§ **Assigned task**
For every line in the records below that holds "return", make a copy.

§ **Data provided**
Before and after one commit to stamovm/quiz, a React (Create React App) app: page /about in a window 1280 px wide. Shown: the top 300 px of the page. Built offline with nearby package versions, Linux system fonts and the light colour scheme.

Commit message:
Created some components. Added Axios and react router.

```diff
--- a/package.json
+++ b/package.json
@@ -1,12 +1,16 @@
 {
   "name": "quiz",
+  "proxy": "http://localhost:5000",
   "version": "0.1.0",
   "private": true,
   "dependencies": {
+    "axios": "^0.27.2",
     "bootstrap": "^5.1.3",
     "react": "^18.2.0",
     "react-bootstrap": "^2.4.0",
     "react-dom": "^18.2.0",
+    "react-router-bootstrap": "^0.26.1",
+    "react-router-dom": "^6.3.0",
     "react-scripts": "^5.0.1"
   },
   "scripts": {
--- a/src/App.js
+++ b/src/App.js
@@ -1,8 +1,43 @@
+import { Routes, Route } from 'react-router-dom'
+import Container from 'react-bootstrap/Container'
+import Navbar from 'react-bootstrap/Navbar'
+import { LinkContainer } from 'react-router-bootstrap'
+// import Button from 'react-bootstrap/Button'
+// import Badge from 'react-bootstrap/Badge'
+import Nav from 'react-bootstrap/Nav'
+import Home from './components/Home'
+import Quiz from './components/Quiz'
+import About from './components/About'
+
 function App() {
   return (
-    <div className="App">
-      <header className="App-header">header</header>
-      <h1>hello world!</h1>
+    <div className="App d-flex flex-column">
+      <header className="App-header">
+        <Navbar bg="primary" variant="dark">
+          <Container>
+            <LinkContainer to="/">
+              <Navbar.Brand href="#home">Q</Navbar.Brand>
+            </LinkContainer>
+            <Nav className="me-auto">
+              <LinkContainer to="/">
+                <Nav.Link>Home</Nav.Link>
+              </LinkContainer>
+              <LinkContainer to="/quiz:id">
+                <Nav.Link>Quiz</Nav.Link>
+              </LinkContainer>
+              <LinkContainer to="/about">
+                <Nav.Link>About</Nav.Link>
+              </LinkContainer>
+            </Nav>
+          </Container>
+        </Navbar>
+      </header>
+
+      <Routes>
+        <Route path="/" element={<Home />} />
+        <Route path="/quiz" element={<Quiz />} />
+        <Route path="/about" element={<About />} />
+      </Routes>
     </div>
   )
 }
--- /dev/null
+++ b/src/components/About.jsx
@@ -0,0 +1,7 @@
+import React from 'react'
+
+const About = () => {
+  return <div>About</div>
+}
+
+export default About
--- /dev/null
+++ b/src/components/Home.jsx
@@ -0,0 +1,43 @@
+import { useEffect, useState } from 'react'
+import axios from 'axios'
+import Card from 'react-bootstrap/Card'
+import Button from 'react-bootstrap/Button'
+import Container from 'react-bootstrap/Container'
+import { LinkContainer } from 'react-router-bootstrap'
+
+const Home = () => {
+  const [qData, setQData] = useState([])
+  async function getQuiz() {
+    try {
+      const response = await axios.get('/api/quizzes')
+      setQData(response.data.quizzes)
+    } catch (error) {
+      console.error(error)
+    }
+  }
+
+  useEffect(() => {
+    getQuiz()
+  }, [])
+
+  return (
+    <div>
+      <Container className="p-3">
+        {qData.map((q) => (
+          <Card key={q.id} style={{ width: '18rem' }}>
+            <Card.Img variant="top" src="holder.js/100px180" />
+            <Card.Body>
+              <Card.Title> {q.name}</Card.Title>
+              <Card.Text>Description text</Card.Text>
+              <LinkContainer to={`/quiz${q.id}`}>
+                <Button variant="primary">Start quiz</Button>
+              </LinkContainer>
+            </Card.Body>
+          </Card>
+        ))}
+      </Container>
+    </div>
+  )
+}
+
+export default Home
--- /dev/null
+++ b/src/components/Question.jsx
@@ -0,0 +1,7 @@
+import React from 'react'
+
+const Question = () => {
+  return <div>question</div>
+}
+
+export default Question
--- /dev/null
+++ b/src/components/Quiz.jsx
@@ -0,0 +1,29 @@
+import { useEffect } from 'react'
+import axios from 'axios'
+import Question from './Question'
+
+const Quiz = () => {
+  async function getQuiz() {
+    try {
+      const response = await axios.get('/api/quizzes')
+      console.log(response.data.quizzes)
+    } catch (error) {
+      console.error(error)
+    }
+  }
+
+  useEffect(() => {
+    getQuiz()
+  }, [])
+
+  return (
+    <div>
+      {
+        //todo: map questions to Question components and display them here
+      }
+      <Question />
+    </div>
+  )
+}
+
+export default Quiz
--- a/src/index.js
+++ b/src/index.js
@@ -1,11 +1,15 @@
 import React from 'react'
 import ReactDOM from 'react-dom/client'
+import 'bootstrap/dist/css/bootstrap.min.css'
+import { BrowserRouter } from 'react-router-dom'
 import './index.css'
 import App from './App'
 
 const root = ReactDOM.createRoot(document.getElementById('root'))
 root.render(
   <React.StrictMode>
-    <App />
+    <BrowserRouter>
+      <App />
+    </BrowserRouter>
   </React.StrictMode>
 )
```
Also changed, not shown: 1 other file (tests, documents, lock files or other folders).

§ **Finished exercise**
   return (
+  return <div>About</div>
+  return (
+  return <div>question</div>
+  return (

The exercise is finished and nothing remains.